(Provided material)
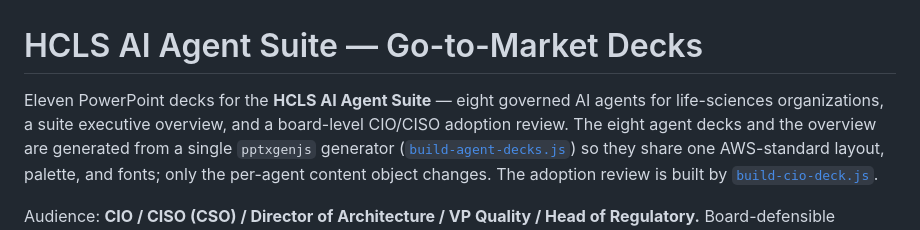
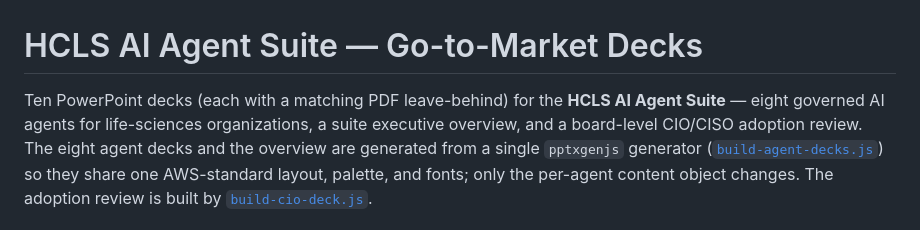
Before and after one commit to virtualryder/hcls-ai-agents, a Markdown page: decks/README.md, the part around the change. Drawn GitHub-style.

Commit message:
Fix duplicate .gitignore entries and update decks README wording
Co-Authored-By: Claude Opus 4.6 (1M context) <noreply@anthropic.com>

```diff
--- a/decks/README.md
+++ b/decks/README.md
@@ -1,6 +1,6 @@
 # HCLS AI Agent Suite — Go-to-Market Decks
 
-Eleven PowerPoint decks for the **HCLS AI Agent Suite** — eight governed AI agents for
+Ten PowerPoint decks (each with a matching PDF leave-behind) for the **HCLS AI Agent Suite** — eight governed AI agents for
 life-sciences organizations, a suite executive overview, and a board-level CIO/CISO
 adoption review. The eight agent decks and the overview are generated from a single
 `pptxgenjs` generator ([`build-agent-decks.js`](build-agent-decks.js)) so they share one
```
(End Provided material)
(Provided material)
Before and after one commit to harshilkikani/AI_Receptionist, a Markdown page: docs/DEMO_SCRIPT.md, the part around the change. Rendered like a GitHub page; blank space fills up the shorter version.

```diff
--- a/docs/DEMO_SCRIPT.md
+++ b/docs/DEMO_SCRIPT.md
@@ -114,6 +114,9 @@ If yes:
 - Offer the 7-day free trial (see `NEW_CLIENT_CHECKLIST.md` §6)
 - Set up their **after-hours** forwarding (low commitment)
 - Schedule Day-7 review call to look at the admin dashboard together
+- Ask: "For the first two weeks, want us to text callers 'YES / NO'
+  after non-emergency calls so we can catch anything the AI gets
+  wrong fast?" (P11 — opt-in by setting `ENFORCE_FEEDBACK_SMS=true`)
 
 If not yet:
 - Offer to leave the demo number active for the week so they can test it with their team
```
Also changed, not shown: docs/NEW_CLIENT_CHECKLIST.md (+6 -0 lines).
(End Provided material)
About this task:
Go through the material above and copy each line that has the word "docs".

Expected answer:
Before and after one commit to harshilkikani/AI_Receptionist, a Markdown page: docs/DEMO_SCRIPT.md, the part around the change. Rendered like a GitHub page; blank space fills up the shorter version.
--- a/docs/DEMO_SCRIPT.md
+++ b/docs/DEMO_SCRIPT.md
Also changed, not shown: docs/NEW_CLIENT_CHECKLIST.md (+6 -0 lines).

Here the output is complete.